[Itemized modification records]
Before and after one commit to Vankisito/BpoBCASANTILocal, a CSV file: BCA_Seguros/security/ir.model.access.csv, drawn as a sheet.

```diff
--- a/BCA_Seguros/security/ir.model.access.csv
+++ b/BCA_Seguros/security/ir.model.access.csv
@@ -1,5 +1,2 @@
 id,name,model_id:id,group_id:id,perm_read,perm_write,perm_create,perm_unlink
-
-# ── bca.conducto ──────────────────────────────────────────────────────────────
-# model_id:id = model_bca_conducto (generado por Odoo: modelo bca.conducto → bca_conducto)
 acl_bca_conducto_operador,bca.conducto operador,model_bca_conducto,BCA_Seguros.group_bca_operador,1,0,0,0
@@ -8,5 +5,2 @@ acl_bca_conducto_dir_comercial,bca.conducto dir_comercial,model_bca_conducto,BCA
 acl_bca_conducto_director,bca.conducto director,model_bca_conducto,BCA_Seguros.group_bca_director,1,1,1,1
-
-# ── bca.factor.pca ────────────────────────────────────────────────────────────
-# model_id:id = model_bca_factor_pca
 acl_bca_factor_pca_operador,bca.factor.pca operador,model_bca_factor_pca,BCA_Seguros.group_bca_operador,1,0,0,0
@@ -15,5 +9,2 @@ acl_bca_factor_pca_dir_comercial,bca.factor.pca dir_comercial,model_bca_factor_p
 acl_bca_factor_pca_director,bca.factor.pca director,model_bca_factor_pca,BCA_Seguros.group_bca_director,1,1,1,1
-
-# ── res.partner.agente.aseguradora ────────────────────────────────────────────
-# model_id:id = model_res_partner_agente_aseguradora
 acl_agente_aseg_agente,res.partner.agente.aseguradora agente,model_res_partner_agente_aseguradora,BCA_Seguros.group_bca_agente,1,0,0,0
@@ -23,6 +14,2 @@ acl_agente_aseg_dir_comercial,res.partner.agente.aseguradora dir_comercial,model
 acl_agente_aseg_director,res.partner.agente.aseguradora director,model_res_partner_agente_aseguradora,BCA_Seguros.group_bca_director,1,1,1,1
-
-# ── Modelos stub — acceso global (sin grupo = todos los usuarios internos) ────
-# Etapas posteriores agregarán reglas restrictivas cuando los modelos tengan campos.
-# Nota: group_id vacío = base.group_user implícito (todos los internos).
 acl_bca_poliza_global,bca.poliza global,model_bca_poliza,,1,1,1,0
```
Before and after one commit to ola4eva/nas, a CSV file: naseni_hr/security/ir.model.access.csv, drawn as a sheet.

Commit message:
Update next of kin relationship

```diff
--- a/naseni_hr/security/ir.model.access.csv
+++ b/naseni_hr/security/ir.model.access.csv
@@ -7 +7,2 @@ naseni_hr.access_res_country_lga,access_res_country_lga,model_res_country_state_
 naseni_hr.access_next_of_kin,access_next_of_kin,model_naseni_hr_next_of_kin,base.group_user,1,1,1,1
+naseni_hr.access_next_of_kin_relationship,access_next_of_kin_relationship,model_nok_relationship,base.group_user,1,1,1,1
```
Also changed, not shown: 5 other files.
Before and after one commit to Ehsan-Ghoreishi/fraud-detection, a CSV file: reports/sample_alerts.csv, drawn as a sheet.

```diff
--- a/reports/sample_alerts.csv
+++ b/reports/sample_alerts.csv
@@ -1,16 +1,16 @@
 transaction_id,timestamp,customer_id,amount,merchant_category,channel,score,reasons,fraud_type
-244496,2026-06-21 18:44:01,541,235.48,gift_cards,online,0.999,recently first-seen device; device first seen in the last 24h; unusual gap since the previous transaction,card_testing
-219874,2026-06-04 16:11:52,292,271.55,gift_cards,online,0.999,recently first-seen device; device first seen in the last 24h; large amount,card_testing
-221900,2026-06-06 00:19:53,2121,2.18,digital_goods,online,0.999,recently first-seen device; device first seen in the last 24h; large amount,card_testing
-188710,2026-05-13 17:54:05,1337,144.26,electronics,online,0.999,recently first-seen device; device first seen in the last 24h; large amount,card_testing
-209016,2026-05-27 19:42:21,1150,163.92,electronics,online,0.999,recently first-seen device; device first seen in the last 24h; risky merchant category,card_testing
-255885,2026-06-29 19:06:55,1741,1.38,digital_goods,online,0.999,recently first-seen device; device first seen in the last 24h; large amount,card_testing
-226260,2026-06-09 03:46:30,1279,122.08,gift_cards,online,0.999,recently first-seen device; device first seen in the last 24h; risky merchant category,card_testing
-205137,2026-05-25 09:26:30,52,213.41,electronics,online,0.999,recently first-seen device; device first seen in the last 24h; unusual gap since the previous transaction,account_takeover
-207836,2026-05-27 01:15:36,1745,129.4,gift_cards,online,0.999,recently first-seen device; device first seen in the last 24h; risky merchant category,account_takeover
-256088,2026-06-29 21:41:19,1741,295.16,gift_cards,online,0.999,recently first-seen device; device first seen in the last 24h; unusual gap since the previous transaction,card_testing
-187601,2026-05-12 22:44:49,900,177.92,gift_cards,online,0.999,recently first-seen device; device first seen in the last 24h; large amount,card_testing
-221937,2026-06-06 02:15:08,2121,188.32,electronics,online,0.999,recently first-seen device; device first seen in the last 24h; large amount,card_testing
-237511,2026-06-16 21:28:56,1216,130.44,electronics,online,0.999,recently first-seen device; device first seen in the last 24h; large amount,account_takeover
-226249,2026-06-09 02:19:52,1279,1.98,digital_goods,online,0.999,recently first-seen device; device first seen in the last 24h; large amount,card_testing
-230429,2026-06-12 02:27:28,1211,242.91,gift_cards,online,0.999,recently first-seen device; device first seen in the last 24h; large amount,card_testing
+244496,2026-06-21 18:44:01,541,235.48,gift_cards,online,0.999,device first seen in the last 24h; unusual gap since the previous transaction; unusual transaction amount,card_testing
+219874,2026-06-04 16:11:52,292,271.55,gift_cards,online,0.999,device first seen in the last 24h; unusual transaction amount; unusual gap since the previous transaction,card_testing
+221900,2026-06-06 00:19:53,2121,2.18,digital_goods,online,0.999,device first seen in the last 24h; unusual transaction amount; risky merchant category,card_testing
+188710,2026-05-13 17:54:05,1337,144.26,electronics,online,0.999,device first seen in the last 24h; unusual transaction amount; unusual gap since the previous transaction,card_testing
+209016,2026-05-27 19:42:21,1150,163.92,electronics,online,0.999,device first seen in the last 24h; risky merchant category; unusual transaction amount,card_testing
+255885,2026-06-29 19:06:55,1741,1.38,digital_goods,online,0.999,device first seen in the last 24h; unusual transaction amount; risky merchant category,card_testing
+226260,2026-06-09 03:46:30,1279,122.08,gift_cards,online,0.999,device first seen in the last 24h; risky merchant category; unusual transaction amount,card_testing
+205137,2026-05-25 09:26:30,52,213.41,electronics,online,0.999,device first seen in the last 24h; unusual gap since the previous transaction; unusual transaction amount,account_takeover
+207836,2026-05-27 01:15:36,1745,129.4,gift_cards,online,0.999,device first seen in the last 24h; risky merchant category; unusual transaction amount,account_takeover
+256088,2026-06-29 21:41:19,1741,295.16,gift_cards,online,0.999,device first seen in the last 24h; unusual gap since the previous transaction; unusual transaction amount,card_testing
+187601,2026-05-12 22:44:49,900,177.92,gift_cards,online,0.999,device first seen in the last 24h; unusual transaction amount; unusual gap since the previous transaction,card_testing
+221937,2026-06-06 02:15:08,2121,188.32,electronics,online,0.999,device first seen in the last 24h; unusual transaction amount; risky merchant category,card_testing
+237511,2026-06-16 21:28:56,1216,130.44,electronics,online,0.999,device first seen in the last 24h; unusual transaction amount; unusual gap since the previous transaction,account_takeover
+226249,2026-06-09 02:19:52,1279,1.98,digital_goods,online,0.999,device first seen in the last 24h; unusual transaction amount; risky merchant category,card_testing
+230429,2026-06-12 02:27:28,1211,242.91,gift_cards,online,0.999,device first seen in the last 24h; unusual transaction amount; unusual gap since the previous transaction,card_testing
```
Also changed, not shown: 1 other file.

Your objective - Please report the number of lines in the data that include the word "security", and add no other text.

Solution to this exercise - 6